Paar, the smart-alec comic who pioneered late-night talk on "The Tonight Show" in 1957, died Tuesday at his home in Greenwich, Conn., after a long illness, said his son-in-law, Stephen Wells. Paar had suffered a stroke last year. He was 85.
"Jack invented the talk show format as we know it: the ability to sit down and make small talk big. I will miss him terribly," Merv Griffin said. "Not only was he a great friend, he was my beginning, just as he was everyone else's."
After a young comic named Johnny Carson became host in 1962, Paar had a hugely popular prime-time talk show for three more seasons, then abruptly retired in 1965.
Carson said he was "very saddened" to hear of Paar's death. "He was a unique personality who brought a new dimension to late night television."
It was in July 1957 that Paar took over the flagging NBC late-night slot, some months after Steve Allen left with his variety show.
"Like being chosen as a kamikaze pilot," Paar wrote in "I Kid You Not," a memoir. "But I felt sure that people would enjoy good, frank and amusing talk."
Soon, everyone was staying up to watch Paar, then talking about his show the next day. Even youngsters sent to bed before Paar's show parroted his jaunty catch phrase, "I kid you not."
Just why Paar walked away from TV at age 47 would become an enduring source of conjecture, possibly even for Paar. He offered the explanation that he was tired and ready to do other things.
Paar had kept mostly out of the public eye since the mid-1960s, engaging in business ventures and traveling.
Off the air, as on, Paar never stopped doing the thing he did best: talk.
"The only time I'm nervous or scared is when I'm NOT talking," he told The Associated Press in 1997.
Paar played host to Muhammad Ali when the legendary boxer was still known as Cassius Clay, to a pleasantly pickled Judy Garland, and to the outrageous pianist-composer Oscar Levant. Entertainers Paar championed included Jonathan Winters, Bob Newhart, Carol Burnett, Woody Allen and Bill Cosby.
Paar's circle of guests also included leading politicians, including Richard Nixon, who played the piano.
During the 1960 presidential campaign, John F. Kennedy made a triumphant appearance -- so much so, that a few days after the election, Paar got a letter from Joseph P. Kennedy, the proud father, gushing, "I don't know anybody who did more, indirectly, to have Jack elected than your own good self."
A man of boundless curiosity and interests, Paar was charming, gracious and famously sentimental: He could shed tears, as he put it, just from "taking the Coca-Cola bottles back to the A&P."
He could also be volatile, pettish and confounding. And never so much as in February 1960, when, in a headline-making outburst, he emotionally told his thunderstruck audience that he was leaving his show. It was the night after a skittish NBC executive had judged obscene, and edited out, a story by Paar where the initials "W.C." were mistaken for "wayside chapel" instead of "water closet."
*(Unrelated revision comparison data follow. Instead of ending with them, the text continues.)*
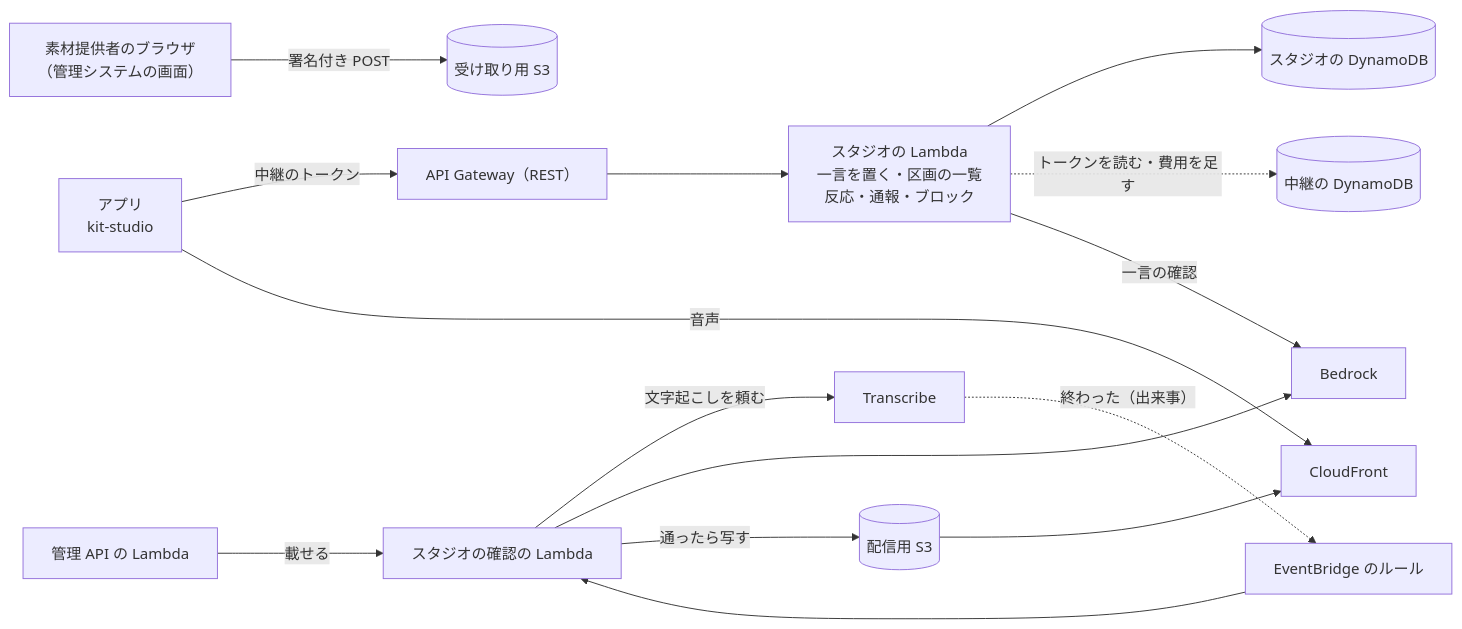
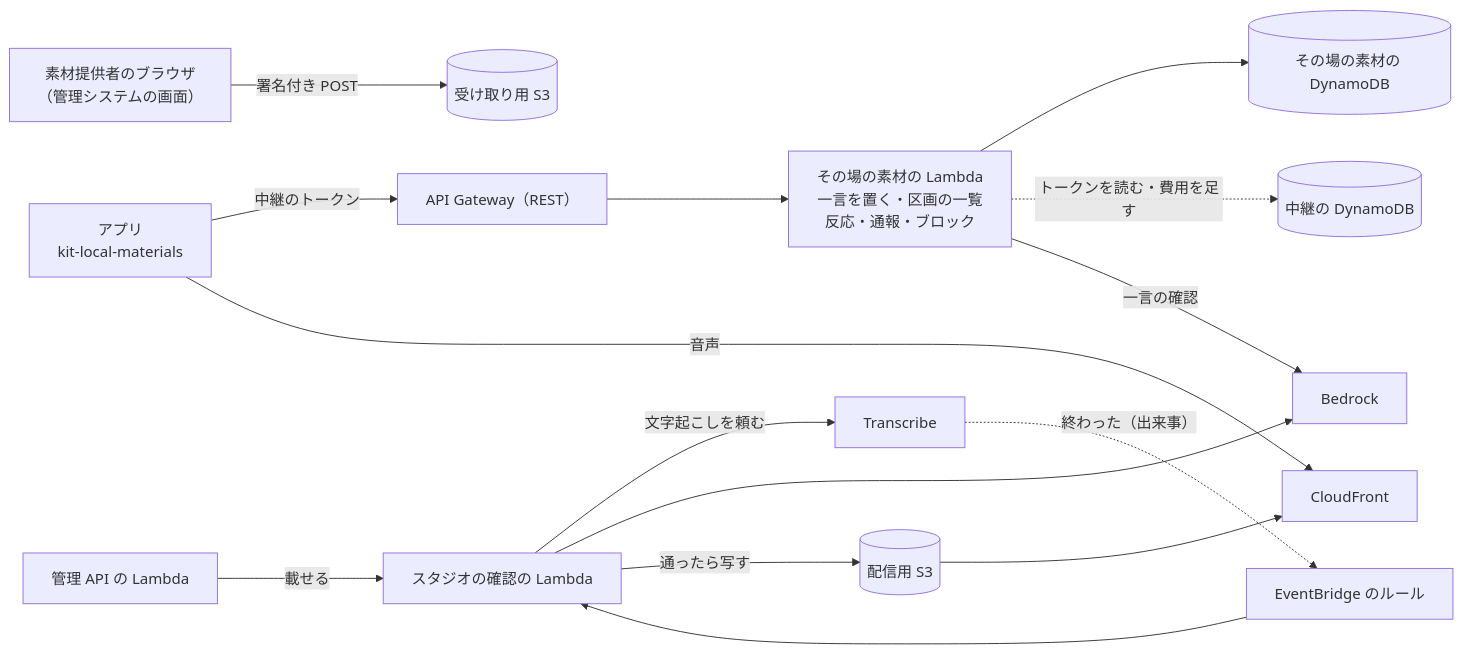
One commit to duwenji/yorisoi-tutorial changed the diagram in 08-aws/12-studio.md. Above: the diagram before and after it, drawn with Mermaid. The commit also changed other lines of this file and 8 other files, not shown here.

````diff
--- a/08-aws/12-studio.md
+++ b/08-aws/12-studio.md
@@ -20,14 +20,14 @@
 ```mermaid
 flowchart LR
-    APP["アプリ<br/>kit-studio"] -->|"中継のトークン"| API["API Gateway（REST）"] --> FN["スタジオの Lambda<br/>一言を置く・区画の一覧<br/>反応・通報・ブロック"]
-    FN --> T[("スタジオの DynamoDB")]
+    APP["アプリ<br/>kit-local-materials"] -->|"中継のトークン"| API["API Gateway（REST）"] --> FN["その場の素材の Lambda<br/>一言を置く・区画の一覧<br/>反応・通報・ブロック"]
+    FN --> T[("その場の素材の DynamoDB")]
     FN -. "トークンを読む・費用を足す" .-> RT[("中継の DynamoDB")]
     FN -->|"一言の確認"| BR["Bedrock"]
     PUB["素材提供者のブラウザ<br/>（管理システムの画面）"] -->|"署名付き POST"| IN[("受け取り用 S3")]
     CON["管理 API の Lambda"] -->|"載せる"| CHK["スタジオの確認の Lambda"]
     CHK -->|"文字起こしを頼む"| TR["Transcribe"]
     TR -. "終わった（出来事）" .-> EB["EventBridge のルール"] --> CHK
     CHK --> BR
     CHK -->|"通ったら写す"| AU[("配信用 S3")] --> CF["CloudFront"]
     APP -->|"音声"| CF
 ```
````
A month later, the network managed to lure Paar back. He was greeted with generous applause, and he began his monologue on a typically cheeky note: "As I was saying, before I was interrupted ... "
Born in Canton, Ohio, in 1918, Jack Harold Paar left school at 16 for a job as a radio announcer, and soon found success on various stations as a comic-disc jockey.
In the U.S. Army special services during World War II, he entertained troops in the South Pacific as a standup comedian. His specialty was poking fun at officers for an appreciative audience of enlisted men.
Paar's survivors include his wife of more than 60 years, Miriam, and daughter, Randy, whom TV viewers came to know as a youngster from Paar's family-oriented tales and globe-spanning "home movies."
Associated Press writers Noreen Gillespie and Pat Eaton-Robb in Hartford, Conn., contributed to this report.